■ Exercise requirements: Print the records below exactly as they appear. Omit all pictures.

■ Study material:
*** Block opens ***
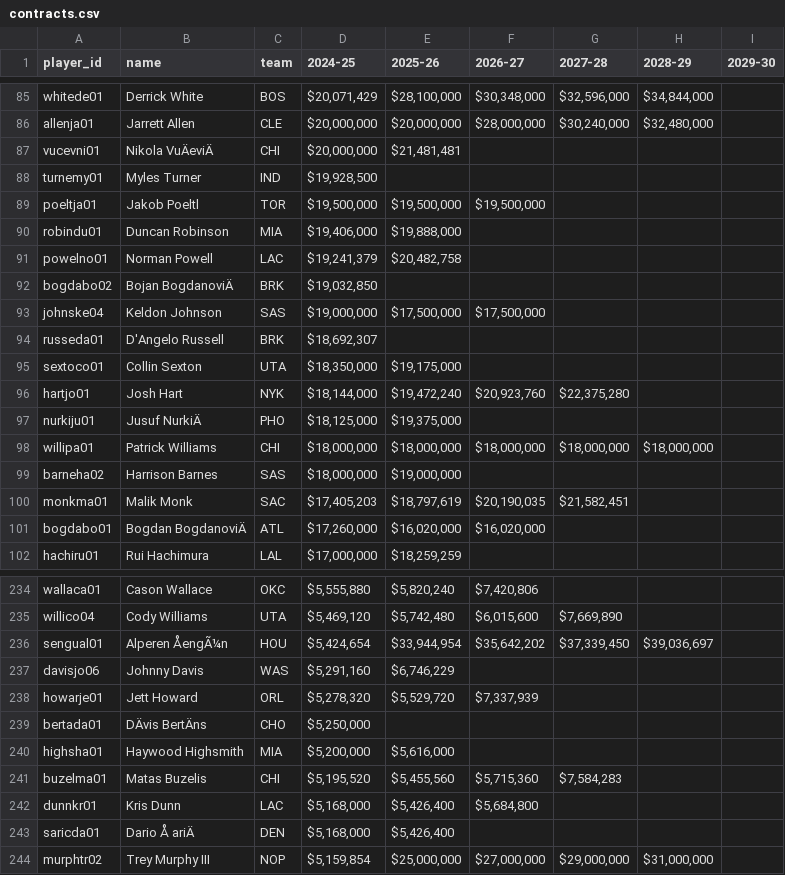
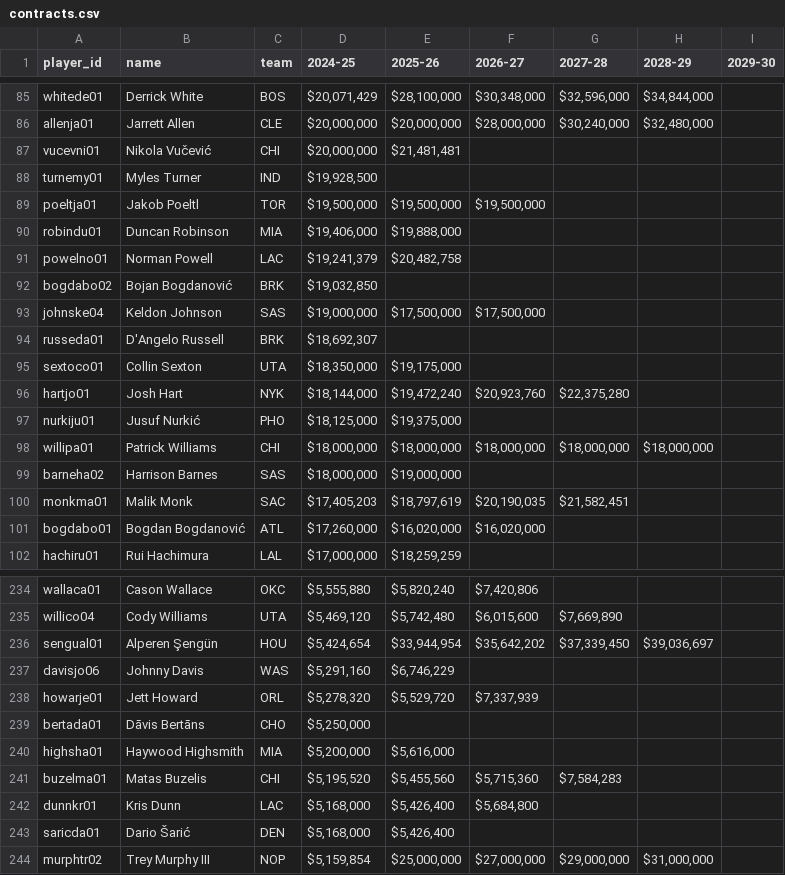
Before and after one commit to brigham4210/nba, a CSV file: contracts.csv, drawn as a sheet; only a part is shown, gaps mark what is left out; the diff covers the shown part only; the diff names each change by its address in the sheet, - before the commit and + after, or states it on an @@ line.

```diff
--- a/contracts.csv
+++ b/contracts.csv
-B87 (name): Nikola VuÄeviÄ
+B87 (name): Nikola Vučević
-B92 (name): Bojan BogdanoviÄ
+B92 (name): Bojan Bogdanović
-B97 (name): Jusuf NurkiÄ
+B97 (name): Jusuf Nurkić
-B101 (name): Bogdan BogdanoviÄ
+B101 (name): Bogdan Bogdanović
-B236 (name): Alperen ÅengÃ¼n
+B236 (name): Alperen Şengün
-B239 (name): DÄvis BertÄns
+B239 (name): Dāvis Bertāns
-B243 (name): Dario Å ariÄ
+B243 (name): Dario Šarić
```
Also changed, not shown: 11 edited cells elsewhere in this file, 3 other files.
*** Block closes ***
■ Output for this task:
Before and after one commit to brigham4210/nba, a CSV file: contracts.csv, drawn as a sheet; only a part is shown, gaps mark what is left out; the diff covers the shown part only; the diff names each change by its address in the sheet, - before the commit and + after, or states it on an @@ line.

```diff
--- a/contracts.csv
+++ b/contracts.csv
-B87 (name): Nikola VuÄeviÄ
+B87 (name): Nikola Vučević
-B92 (name): Bojan BogdanoviÄ
+B92 (name): Bojan Bogdanović
-B97 (name): Jusuf NurkiÄ
+B97 (name): Jusuf Nurkić
-B101 (name): Bogdan BogdanoviÄ
+B101 (name): Bogdan Bogdanović
-B236 (name): Alperen ÅengÃ¼n
+B236 (name): Alperen Şengün
-B239 (name): DÄvis BertÄns
+B239 (name): Dāvis Bertāns
-B243 (name): Dario Å ariÄ
+B243 (name): Dario Šarić
```
Also changed, not shown: 11 edited cells elsewhere in this file, 3 other files.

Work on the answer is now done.